01 October 2014 Issue 8 Amanda Edwards

Trial and clerical error

Amanda Edwards examines the courts’ approach to rectifying clerical errors in wills.

Keeping precedents up to date across all legal disciplines is an essential exercise for any law firm, but changes can result in unfortunate mishaps.

Austin v Woodward and another is just one example.1 Mr and Mrs Austin had approached the firm in 2003 to review their 1993 wills. A new partner had recently joined as head of the department and had wanted to bring the will precedents up to date. Unfortunately, an error was made when incorporating the wording of the new precedents into the Austins’ wills such that the wills did not reflect their wishes.

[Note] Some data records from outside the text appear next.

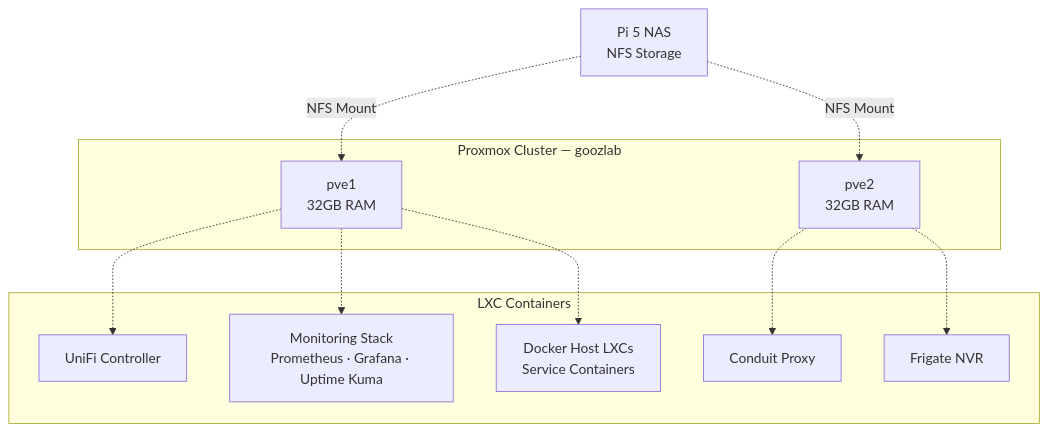
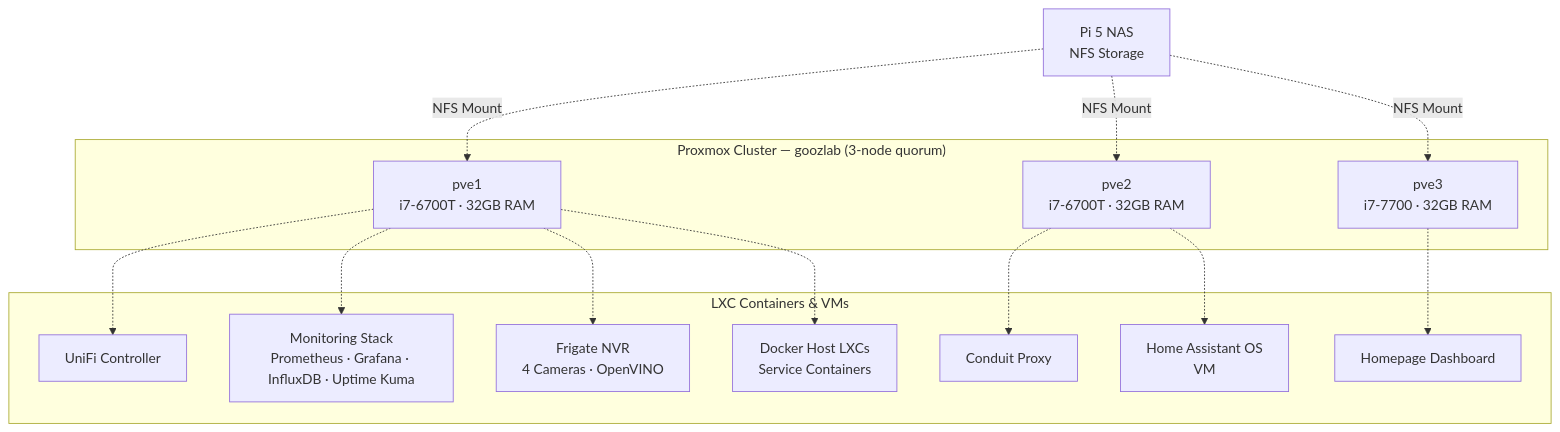
Before and after one commit to sohrabros/homelab: the diagram in docs/setup/proxmox.md, drawn with Mermaid. The commit also changed other lines of this file and 2 other files, not shown here.

Commit message:
docs: update README, Proxmox (3-node), Frigate (v0.16.4 operational)

````diff
--- a/docs/setup/proxmox.md
+++ b/docs/setup/proxmox.md
@@ -17,25 +30,31 @@
 ```mermaid
 graph TB
-    subgraph CLUSTER["Proxmox Cluster — goozlab"]
-        PVE1["pve1<br/>32GB RAM"]
-        PVE2["pve2<br/>32GB RAM"]
+    subgraph CLUSTER["Proxmox Cluster — goozlab (3-node quorum)"]
+        PVE1["pve1<br/>i7-6700T · 32GB RAM"]
+        PVE2["pve2<br/>i7-6700T · 32GB RAM"]
+        PVE3["pve3<br/>i7-7700 · 32GB RAM"]
     end
 
-    subgraph LXCs["LXC Containers"]
+    subgraph LXCs["LXC Containers & VMs"]
         UNIFI["UniFi Controller"]
-        MON["Monitoring Stack<br/>Prometheus · Grafana · Uptime Kuma"]
+        MON["Monitoring Stack<br/>Prometheus · Grafana · InfluxDB · Uptime Kuma"]
         DOCKER["Docker Host LXCs<br/>Service Containers"]
         CONDUIT["Conduit Proxy"]
-        FRIGATE["Frigate NVR"]
+        FRIGATE["Frigate NVR<br/>4 Cameras · OpenVINO"]
+        HA["Home Assistant OS<br/>VM"]
+        HOMEPAGE["Homepage Dashboard"]
     end
 
     PVE1 -.-> UNIFI
     PVE1 -.-> MON
+    PVE1 -.-> FRIGATE
     PVE1 -.-> DOCKER
     PVE2 -.-> CONDUIT
-    PVE2 -.-> FRIGATE
+    PVE2 -.-> HA
+    PVE3 -.-> HOMEPAGE
 
     NAS["Pi 5 NAS<br/>NFS Storage"]
     NAS -.->|"NFS Mount"| PVE1
     NAS -.->|"NFS Mount"| PVE2
+    NAS -.->|"NFS Mount"| PVE3
 ```
````
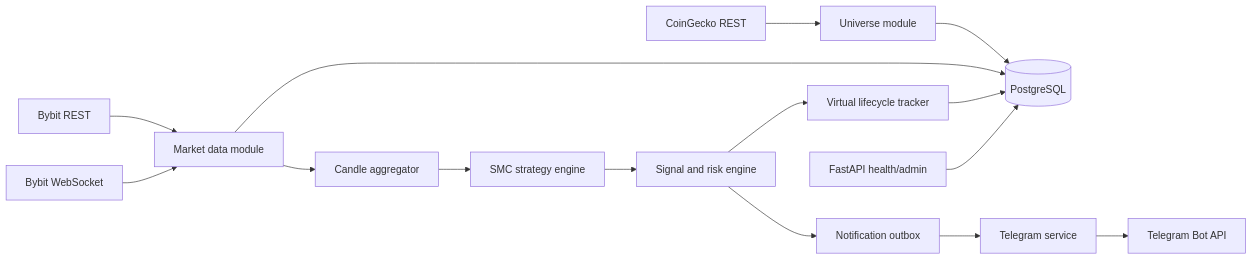
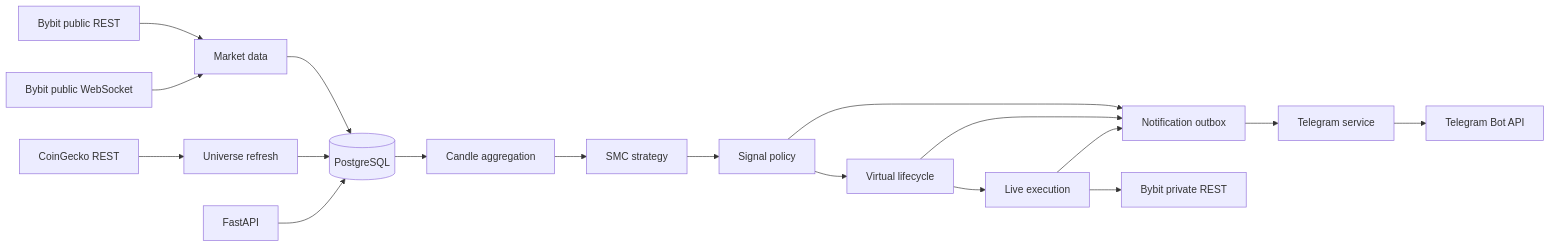
Before and after one commit to IvanStabronik/StructurePulse: the diagram in docs/architecture.md, drawn with Mermaid. The commit also changed other lines of this file and 7 other files, not shown here.

````diff
--- a/docs/architecture.md
+++ b/docs/architecture.md
@@ -52,17 +41,20 @@
 ```mermaid
 flowchart LR
-    CG["CoinGecko REST"] --> U["Universe module"]
-    BR["Bybit REST"] --> M["Market data module"]
-    BW["Bybit WebSocket"] --> M
-    U --> DB[("PostgreSQL")]
-    M --> DB
-    M --> C["Candle aggregator"]
-    C --> S["SMC strategy engine"]
-    S --> G["Signal and risk engine"]
-    G --> L["Virtual lifecycle tracker"]
-    G --> O["Notification outbox"]
-    L --> DB
-    O --> T["Telegram service"]
-    T --> TG["Telegram Bot API"]
-    A["FastAPI health/admin"] --> DB
+    CG["CoinGecko REST"] --> U["Universe refresh"]
+    BR["Bybit public REST"] --> MD["Market data"]
+    BW["Bybit public WebSocket"] --> MD
+    MD --> DB[("PostgreSQL")]
+    U --> DB
+    DB --> AGG["Candle aggregation"]
+    AGG --> STR["SMC strategy"]
+    STR --> SIG["Signal policy"]
+    SIG --> LIFE["Virtual lifecycle"]
+    SIG --> OUT["Notification outbox"]
+    LIFE --> OUT
+    LIFE --> EXEC["Live execution"]
+    EXEC --> BP["Bybit private REST"]
+    EXEC --> OUT
+    OUT --> TG["Telegram service"]
+    TG --> API["Telegram Bot API"]
+    HTTP["FastAPI"] --> DB
 ```
````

The Austins’ 1993 wills had left the family home to their daughter, Caroline, absolutely on the death of the surviving spouse. Although there had been no change to their wishes with regard to the family home, the new wills incorporated a life interest trust for Caroline from the new standard precedents, with the remainder to the deceased’s two grandchildren, instead of the outright gift of the home they envisaged, as in their 1993 wills. Mr Austin predeceased his wife, and, following Mrs Austin’s death in February 2009, Caroline brought a claim for rectification on the basis that her mother’s intention was for her to receive the home outright.

Cutting and pasting can cause problems where wishes from an earlier will are carried over without taking changed circumstances into account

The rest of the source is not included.